Entries supplied section start
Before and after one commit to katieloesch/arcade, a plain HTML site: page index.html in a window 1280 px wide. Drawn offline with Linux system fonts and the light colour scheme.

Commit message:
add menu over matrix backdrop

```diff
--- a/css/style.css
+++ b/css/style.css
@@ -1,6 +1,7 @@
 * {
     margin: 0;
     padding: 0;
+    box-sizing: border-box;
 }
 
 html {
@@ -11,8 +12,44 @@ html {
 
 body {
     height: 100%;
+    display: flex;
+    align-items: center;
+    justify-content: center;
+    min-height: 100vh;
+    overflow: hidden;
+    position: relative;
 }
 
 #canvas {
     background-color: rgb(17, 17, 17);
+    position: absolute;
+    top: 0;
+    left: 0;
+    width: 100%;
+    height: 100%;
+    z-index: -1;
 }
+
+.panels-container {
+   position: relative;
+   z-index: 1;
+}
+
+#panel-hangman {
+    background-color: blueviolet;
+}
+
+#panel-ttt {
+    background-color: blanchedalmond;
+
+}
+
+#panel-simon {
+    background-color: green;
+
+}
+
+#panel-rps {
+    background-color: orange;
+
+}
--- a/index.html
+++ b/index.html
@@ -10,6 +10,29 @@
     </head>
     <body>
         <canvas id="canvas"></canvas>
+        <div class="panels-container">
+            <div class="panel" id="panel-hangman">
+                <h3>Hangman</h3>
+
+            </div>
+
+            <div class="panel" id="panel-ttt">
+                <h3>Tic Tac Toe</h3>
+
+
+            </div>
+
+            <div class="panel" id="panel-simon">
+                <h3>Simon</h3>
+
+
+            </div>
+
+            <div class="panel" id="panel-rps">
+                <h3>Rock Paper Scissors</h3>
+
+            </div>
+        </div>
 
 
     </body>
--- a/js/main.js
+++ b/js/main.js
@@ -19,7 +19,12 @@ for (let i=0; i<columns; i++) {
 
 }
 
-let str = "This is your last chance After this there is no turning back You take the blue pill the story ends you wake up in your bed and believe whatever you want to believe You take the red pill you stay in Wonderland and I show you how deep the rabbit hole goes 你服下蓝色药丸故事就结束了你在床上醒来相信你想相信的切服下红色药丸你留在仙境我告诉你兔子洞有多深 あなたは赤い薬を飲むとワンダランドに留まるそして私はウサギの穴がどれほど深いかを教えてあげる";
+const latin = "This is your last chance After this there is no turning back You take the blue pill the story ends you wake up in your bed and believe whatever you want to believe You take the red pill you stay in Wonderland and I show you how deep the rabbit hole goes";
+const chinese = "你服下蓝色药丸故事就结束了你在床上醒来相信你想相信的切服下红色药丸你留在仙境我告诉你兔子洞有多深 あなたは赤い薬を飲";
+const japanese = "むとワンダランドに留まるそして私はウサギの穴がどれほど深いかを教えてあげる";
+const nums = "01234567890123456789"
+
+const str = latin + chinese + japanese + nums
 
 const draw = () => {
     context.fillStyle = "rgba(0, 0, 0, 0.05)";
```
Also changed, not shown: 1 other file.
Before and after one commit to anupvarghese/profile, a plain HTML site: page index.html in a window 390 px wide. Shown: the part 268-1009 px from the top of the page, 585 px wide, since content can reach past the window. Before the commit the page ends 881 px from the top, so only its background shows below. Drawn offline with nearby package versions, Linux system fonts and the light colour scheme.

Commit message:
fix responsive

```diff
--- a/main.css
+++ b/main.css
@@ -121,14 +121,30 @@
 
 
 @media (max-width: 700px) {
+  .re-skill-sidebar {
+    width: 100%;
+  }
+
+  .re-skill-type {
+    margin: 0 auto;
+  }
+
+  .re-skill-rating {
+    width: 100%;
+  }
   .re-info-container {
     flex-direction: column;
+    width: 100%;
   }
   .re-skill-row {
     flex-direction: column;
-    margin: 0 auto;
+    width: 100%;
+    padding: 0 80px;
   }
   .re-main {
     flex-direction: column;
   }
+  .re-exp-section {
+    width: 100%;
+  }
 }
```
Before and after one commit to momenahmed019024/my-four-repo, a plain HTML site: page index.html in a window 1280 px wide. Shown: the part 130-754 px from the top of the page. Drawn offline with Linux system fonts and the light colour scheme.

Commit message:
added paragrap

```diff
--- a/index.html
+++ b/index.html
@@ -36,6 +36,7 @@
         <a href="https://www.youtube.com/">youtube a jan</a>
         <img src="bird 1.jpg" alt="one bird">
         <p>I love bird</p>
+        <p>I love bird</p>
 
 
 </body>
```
Entries supplied section end
_Problem to solve_
A single number, please: the count of lines above that contain the string "window".

_Your response_
3